The WindFloat 1 Project was deployed offshore Viana do Castelo, Portugal in 2011, and featured a 2 MW Vestas V-80 wind turbine.
This technology demonstration project was the first-ever to couple a floating wind turbine with a semi-submersible platform.
The WindFloat 1 endured extreme Atlantic Ocean weather conditions, including waves exceeding 17 m in height and winds exceeding 40 m/s, proving the robustness of the technology. The unit produced power in sea states up to 7 m significant wave height and delivered approximately 17 GWh of energy to the local grid before it was moved to a new site at the Kincardine project.
Principle Power, EDP, Repsol, Portugal Ventures, A. Silva Matos
A significant difference between floating wind turbines and oil & gas platforms is the influence that the turbine itself has on the platform motion, due to the very significant aerodynamic forces exerted at the base of the tower. Conversely, the platform motion affects the turbine behavior due to the apparent wind effect. The strong coupling between the two systems must be accounted for at the design stage to ensure proper performance.
Several scaled model-testing campaign results were incorporated into the holistic design process, which aimed at reducing cost through the entire life cycle. This maturity provided the grounds for a successful demonstration project.
After acquiring the WindFloat® technology IP portfolio in 2009 , Principle Power found an opportunity to demonstrate the technology in Portugal with EDP, the largest Portuguese utility company and 4th largest operator of wind projects worldwide.
The 2 MW Vestas V-80 wind turbine was installed and commissioned on the WindFloat® in October 2011, just south of Lisbon, Portugal. The fully assembled unit was then towed by a tug vessel some 400 km and finally installed 5 km off the coast of Aguçadoura, Portugal.
The WindFloat 1 prototype met or exceeded all design expectations during its five-year testing campaign, proving readiness for the next step on the journey to commercialization, the 25 MW WindFloat Atlantic project.

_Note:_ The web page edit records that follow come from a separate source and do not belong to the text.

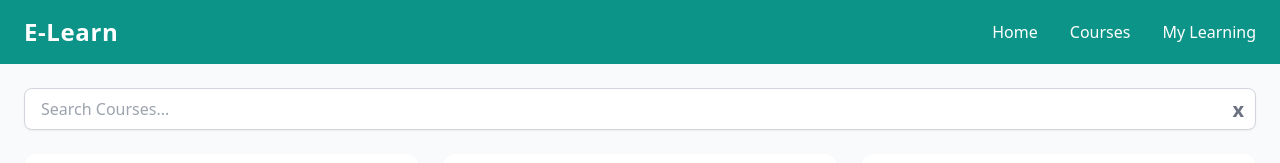
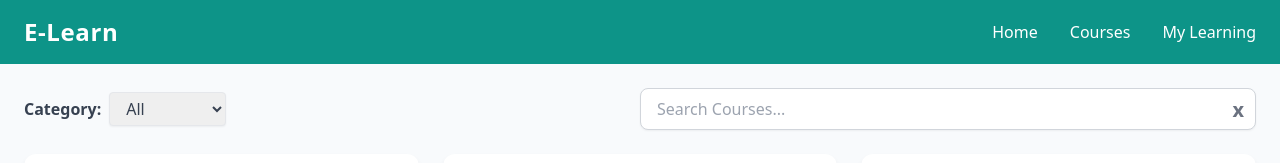
Before and after one commit to Nithya3038/E-learn, a React (Vite) app: page /courses in a window 1280 px wide. Shown: the top 163 px of the page. Built offline with nearby package versions, Linux system fonts and the light colour scheme.

Commit message:
feat:Added category filter

```diff
--- a/package.json
+++ b/package.json
@@ -16,6 +16,7 @@
     "react": "^19.1.0",
     "react-dom": "^19.1.0",
     "react-router-dom": "^7.7.1",
+    "react-youtube": "^10.1.0",
     "tailwindcss": "^3.4.17"
   },
   "devDependencies": {
--- a/src/data/mockCourse.js
+++ b/src/data/mockCourse.js
@@ -7,6 +7,7 @@ const mockCourse = [
     videoURL: "https://www.youtube.com/embed/SqcY0GlETPk",
     instructor: "Jane Doe",
     thumbnail: "https://img.youtube.com/vi/SqcY0GlETPk/hqdefault.jpg",
+    category : "Frontend",
     progress: 70,
     completed: false
   },
@@ -18,6 +19,7 @@ const mockCourse = [
     videoURL: "https://www.youtube.com/embed/W6NZfCO5SIk",
     instructor: "John Smith",
     thumbnail: "https://img.youtube.com/vi/W6NZfCO5SIk/hqdefault.jpg",
+    category : "Frontend",
     progress: 80,
     completed: false
   },
@@ -29,6 +31,7 @@ const mockCourse = [
     videoURL: "https://www.youtube.com/embed/6biMWgD6_JY",
     instructor: "Emily Zhang",
     thumbnail: "https://img.youtube.com/vi/6biMWgD6_JY/hqdefault.jpg",
+    category : "Frontend",
     progress: 100,
     completed: true
   },
@@ -40,6 +43,7 @@ const mockCourse = [
     videoURL: "https://www.youtube.com/embed/TlB_eWDSMt4",
     instructor: "Raj Patel",
     thumbnail: "https://img.youtube.com/vi/TlB_eWDSMt4/hqdefault.jpg",
+    category : "Backend",
     progress: 0,
     completed: false
   },
@@ -51,6 +55,7 @@ const mockCourse = [
     videoURL: "https://www.youtube.com/embed/-MTSQjw5DrM",
     instructor: "Sarah Lee",
     thumbnail: "https://img.youtube.com/vi/-MTSQjw5DrM/hqdefault.jpg",
+    category : "Backend",
     progress: 20,
     completed: false
   },
@@ -60,6 +65,7 @@ const mockCourse = [
     description: "NoSQL database fundamentals.",
     details: "Learn CRUD operations, schema design, and data modeling in MongoDB.",
     videoURL: "https://www.youtube.com/embed/c2M-rlkkT5o",
+    category : "Database",
     instructor: "Ahmed Khan",
     thumbnail: "https://img.youtube.com/vi/c2M-rlkkT5o/hqdefault.jpg",
     progress: 60,
@@ -73,6 +79,7 @@ const mockCourse = [
     videoURL: "https://www.youtube.com/embed/UB1O30fR-EE&t=28s",
     instructor: "Nina Patel",
     thumbnail: "https://img.youtube.com/vi/UB1O30fR-EE/hqdefault.jpg",
+    category : "Frontend",
     progress: 100,
     completed: true
   },
@@ -84,6 +91,7 @@ const mockCourse = [
     videoURL: "https://www.youtube.com/embed/R9I85RhI7Cg",
     instructor: "Tom Gregory",
     thumbnail: "https://img.youtube.com/vi/R9I85RhI7Cg/hqdefault.jpg",
+    category : "Frontend",
     progress: 35,
     completed: false
   },
@@ -95,6 +103,7 @@ const mockCourse = [
     videoURL: "https://www.youtube.com/embed/S7XpTAnSDL4",
     instructor: "Anna Lee",
     thumbnail: "https://img.youtube.com/vi/S7XpTAnSDL4/hqdefault.jpg",
+    category : "Tools",
     progress: 55,
     completed: false
   },
@@ -106,6 +115,7 @@ const mockCourse = [
     videoURL: "https://www.youtube.com/embed/ahCwqrYpIuM",
     instructor: "Chris Miller",
     thumbnail: "https://img.youtube.com/vi/ahCwqrYpIuM/hqdefault.jpg",
+    category : "Frontend",
     progress: 0,
     completed: false
   },
@@ -117,6 +127,7 @@ const mockCourse = [
     videoURL: "https://www.youtube.com/embed/943D7U74_sQ",
     instructor: "Monica Green",
     thumbnail: "https://img.youtube.com/vi/943D7U74_sQ/hqdefault.jpg",
+    category : "Frontend",
     progress: 10,
     completed: false
   },
@@ -128,6 +139,7 @@ const mockCourse = [
     videoURL:"https://www.youtube.com/embed/1rP_yHj2dqg",
     instructor: "Samuel Osei",
     thumbnail: "https://img.youtube.com/vi/1rP_yHj2dqg/hqdefault.jpg",
+    category : "Frontend",
     progress: 25,
     completed: false
   },
@@ -139,6 +151,7 @@ const mockCourse = [
     videoURL:"https://www.youtube.com/embed/9kRgVxULbag&t=282s",
     instructor: "Linda Jones",
     thumbnail: "https://img.youtube.com/vi/9kRgVxULbag/hqdefault.jpg",
+    category : "Tools",
     progress: 65,
     completed: false
   },
@@ -150,6 +163,7 @@ const mockCourse = [
     videoURL:"https://www.youtube.com/embed/Zq5fmkH0T78",
     instructor: "Kevin Wu",
     thumbnail: "https://img.youtube.com/vi/Zq5fmkH0T78/hqdefault.jpg",
+    category : "Frontend",
     progress: 70,
     completed: false
   },
@@ -161,6 +175,7 @@ const mockCourse = [
     videoURL:"https://www.youtube.com/embed/O3BUHwfHf84",
     instructor: "Alex Rivera",
     thumbnail: "https://img.youtube.com/vi/O3BUHwfHf84/hqdefault.jpg",
+    category : "Full-stack",
     progress: 90,
     completed: false
   }
--- a/src/pages/Course.jsx
+++ b/src/pages/Course.jsx
@@ -5,6 +5,7 @@ import mockCourse from '../data/mockCourse';
 const Course=()=>{
     const[courses,setCourses]=useState([]);
     const [search,setSearch]=useState('');
+    const [category, setCategory]=useState('All');
 
     useEffect(()=>{
         setCourses(mockCourse);
@@ -14,13 +15,32 @@ const Course=()=>{
       setSearch('');
     }
 
-    const filteredCourses= courses.filter((course) =>
-    course.title.toLowerCase().includes(search.toLowerCase()));
+    const categories = ['All', ...new Set(mockCourse.map(course=>course.category))];
+
+    const filteredCourses= courses.filter((course)=>{
+    const matchesSearch= course.title.toLowerCase().includes(search.toLowerCase());
+    const matchesCategory = category === 'All'||course.category === category;
+    return matchesSearch && matchesCategory;
+  });
 
     return(
         <div className="p-6 min-h-screen bg-slate-50">
 
-          <div className="relative mb-6">
+        <div className="flex flex-col md:flex-row md:items-center md:justify-between gap-4 mb-6">
+        <div>
+          <label className="mr-2 font-semibold text-gray-700">Category:</label>
+          <select
+            value={category}
+            onChange={(e)=>setCategory(e.target.value)}
+            className="px-3 py-1 border rounded shadow-sm text-gray-700">
+
+            {categories.map(category => (
+              <option key={category} value={category}>{category}</option>))
+            }
+          </select>
+        </div>
+
+          <div className="relative w-full md:w-1/2">
             <input
               type="text"
               placeholder="Search Courses..."
@@ -30,6 +50,7 @@ const Course=()=>{
 
               <button onClick={handleClear}
               className="absolute right-3 top-2 text-gray-500 hover:text-gray-700 text-xl font-bold">x</button>
+          </div>
           </div>
 
         <div className="grid md:grid-cols-2 lg:grid-cols-3 gap-6">
--- a/src/pages/MyLearning.jsx
+++ b/src/pages/MyLearning.jsx
@@ -21,9 +21,16 @@ const MyLearning=()=>{
                             <h3 className="font-semibold">{course.title}</h3>
                              <p className="text-sm text-gray-600 mb-2">By {course.instructor}</p>
 
+                        <div className="w-full bg-gray-200 h-2 rounded-full">
+
+                        <div className="bg-teal-500 h-2 rounded-full"
+                         style={{ width:`${course.progress}%`}}></div>
+
+                        </div>
+                        <p className="text-xs text-gray-500">{course.progress}% completed</p>
+
                             <Link to={`/course/${course.id}`}
                              className="text-xs text-teal-600 underline">Continue</Link>
-
                         </div>
                     ))}
                 </div>
```
Also changed, not shown: 1 other file (tests, documents, lock files or other folders).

We couldn’t be more pleased with the stage of technology development we have achieved. We have taken the WindFloat 1 testing program step by step, proving at each milestone the efficacy and market-leading nature of the WindFloat® technology. We continue to incorporate all the learnings from this prototype into our current and subsequent designs and we look forward to delivering on our robust pipeline of projects in the coming years.
- Antoine Pfeiffer, Principle Power's VP, Head of Engineering
In July 2016, having completed all of the objectives set for the testing campaign, Principle Power initiated the process of decommissioning WindFloat 1. Local vessels were mobilized to the project site to disconnect the WindFloat® platform from its mooring lines and electrical cable. The unit was then towed back to the port of Sines, where the wind turbine was removed from the unit with a standard onshore crane. Both the wind turbine and platform were inspected, showing that the system did not experience any wear beyond any standard deployment.
The decommissioning process demonstrated several of the advantages of the WindFloat® relative to bottom-fixed offshore wind foundations, including minimal vessel requirements, reduced weather risk, ability to perform all heavy lifting in a sheltered port environment with standard onshore equipment, and light environmental footprint.
In 2017, the WindFloat 1 system, including platform and wind turbine, was sold to Cobra Offshore Wind Limited for redeployment in Scotland, as part of the Kincardine Offshore Wind Farm development. It operated until late 2020 generating an additional 8 GWh of clean, renewable energy before it was removed to make way for the installation of the five 9.5 MW units that comprise the second phase of the project.
This was the first time an offshore wind platform and turbine were retrofitted and relocated to a completely new site, with different wind and ocean conditions, proving the tremendous flexibility of floating offshore wind technology.